→ Before-and-after change records:
────────────────

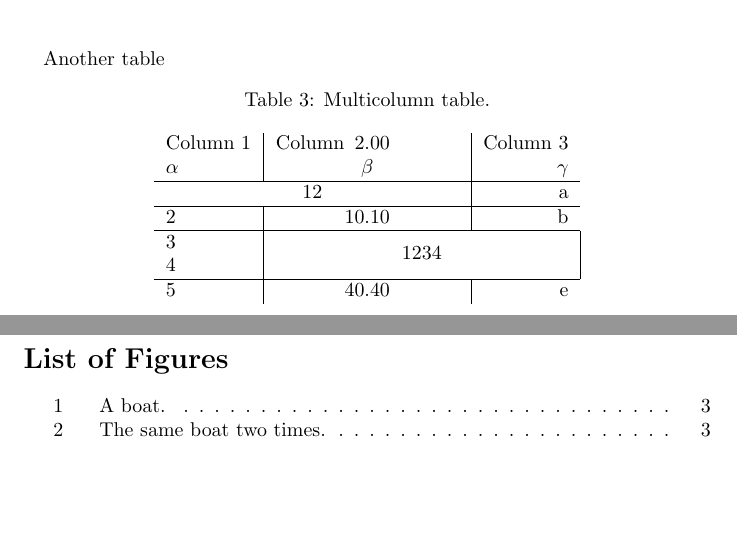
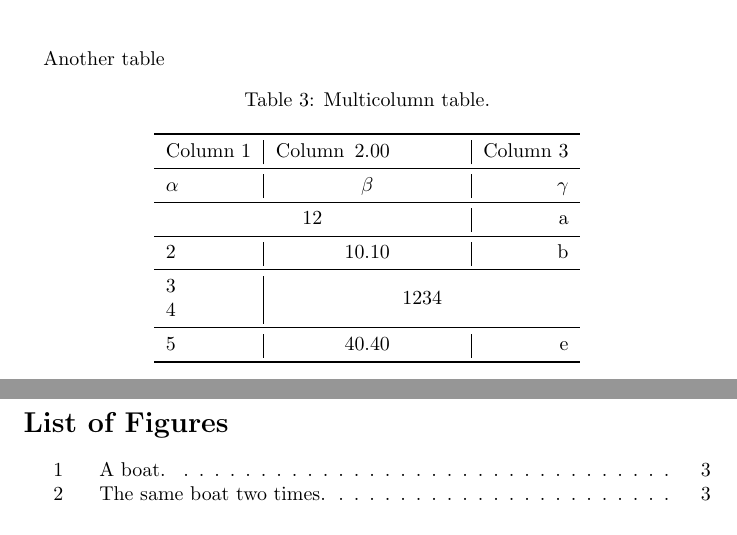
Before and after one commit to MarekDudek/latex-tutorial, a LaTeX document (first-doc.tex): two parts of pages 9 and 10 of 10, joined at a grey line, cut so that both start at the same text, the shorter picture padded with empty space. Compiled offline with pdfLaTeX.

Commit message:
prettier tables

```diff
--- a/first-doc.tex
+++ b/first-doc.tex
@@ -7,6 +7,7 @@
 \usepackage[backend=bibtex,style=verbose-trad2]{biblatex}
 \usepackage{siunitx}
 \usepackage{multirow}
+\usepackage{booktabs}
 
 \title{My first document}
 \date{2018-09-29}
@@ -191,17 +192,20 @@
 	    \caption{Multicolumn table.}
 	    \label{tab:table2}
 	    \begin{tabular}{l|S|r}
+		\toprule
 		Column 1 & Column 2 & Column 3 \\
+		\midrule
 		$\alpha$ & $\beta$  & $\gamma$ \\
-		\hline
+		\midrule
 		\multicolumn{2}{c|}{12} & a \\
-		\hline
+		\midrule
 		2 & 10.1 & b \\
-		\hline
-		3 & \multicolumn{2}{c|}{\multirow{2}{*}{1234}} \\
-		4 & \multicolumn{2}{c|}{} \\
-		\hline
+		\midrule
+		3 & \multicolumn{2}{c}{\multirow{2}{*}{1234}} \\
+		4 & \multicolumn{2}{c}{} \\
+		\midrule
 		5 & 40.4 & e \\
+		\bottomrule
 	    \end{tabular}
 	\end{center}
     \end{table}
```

────────────────

When you copy the entries above, reproduce each line exactly and leave out any pictures.

Before and after one commit to MarekDudek/latex-tutorial, a LaTeX document (first-doc.tex): two parts of pages 9 and 10 of 10, joined at a grey line, cut so that both start at the same text, the shorter picture padded with empty space. Compiled offline with pdfLaTeX.

Commit message:
prettier tables

```diff
--- a/first-doc.tex
+++ b/first-doc.tex
@@ -7,6 +7,7 @@
 \usepackage[backend=bibtex,style=verbose-trad2]{biblatex}
 \usepackage{siunitx}
 \usepackage{multirow}
+\usepackage{booktabs}
 
 \title{My first document}
 \date{2018-09-29}
@@ -191,17 +192,20 @@
 	    \caption{Multicolumn table.}
 	    \label{tab:table2}
 	    \begin{tabular}{l|S|r}
+		\toprule
 		Column 1 & Column 2 & Column 3 \\
+		\midrule
 		$\alpha$ & $\beta$  & $\gamma$ \\
-		\hline
+		\midrule
 		\multicolumn{2}{c|}{12} & a \\
-		\hline
+		\midrule
 		2 & 10.1 & b \\
-		\hline
-		3 & \multicolumn{2}{c|}{\multirow{2}{*}{1234}} \\
-		4 & \multicolumn{2}{c|}{} \\
-		\hline
+		\midrule
+		3 & \multicolumn{2}{c}{\multirow{2}{*}{1234}} \\
+		4 & \multicolumn{2}{c}{} \\
+		\midrule
 		5 & 40.4 & e \\
+		\bottomrule
 	    \end{tabular}
 	\end{center}
     \end{table}
```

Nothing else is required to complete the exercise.